### PROBLEM DESCRIPTION
Output every entry exactly, without any pictures.

(GIVEN RECORDS Opens)

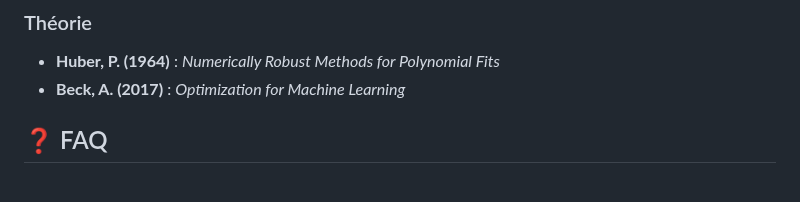
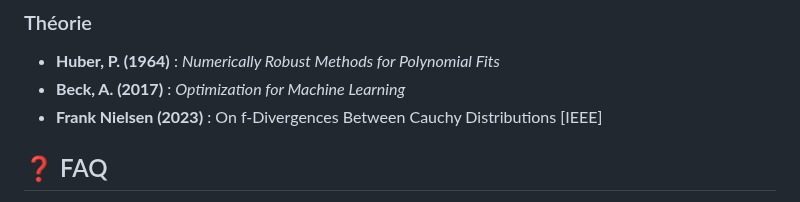
Before and after one commit to Lombard-Web-Services/cauchy, a Markdown page: Additionnal.md, the part around the change. GitHub-like rendering.

```diff
--- a/Additionnal.md
+++ b/Additionnal.md
@@ -213,6 +213,7 @@ plt.show()
 ### Théorie
 - **Huber, P. (1964)** : *Numerically Robust Methods for Polynomial Fits*
 - **Beck, A. (2017)** : *Optimization for Machine Learning*
+- **Frank Nielsen (2023)** : On f-Divergences Between Cauchy Distributions [IEEE]
 
 ## ❓ FAQ
 
```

(GIVEN RECORDS Closes)

### EXERCISE OUTPUT
Before and after one commit to Lombard-Web-Services/cauchy, a Markdown page: Additionnal.md, the part around the change. GitHub-like rendering.

```diff
--- a/Additionnal.md
+++ b/Additionnal.md
@@ -213,6 +213,7 @@ plt.show()
 ### Théorie
 - **Huber, P. (1964)** : *Numerically Robust Methods for Polynomial Fits*
 - **Beck, A. (2017)** : *Optimization for Machine Learning*
+- **Frank Nielsen (2023)** : On f-Divergences Between Cauchy Distributions [IEEE]
 
 ## ❓ FAQ
 
```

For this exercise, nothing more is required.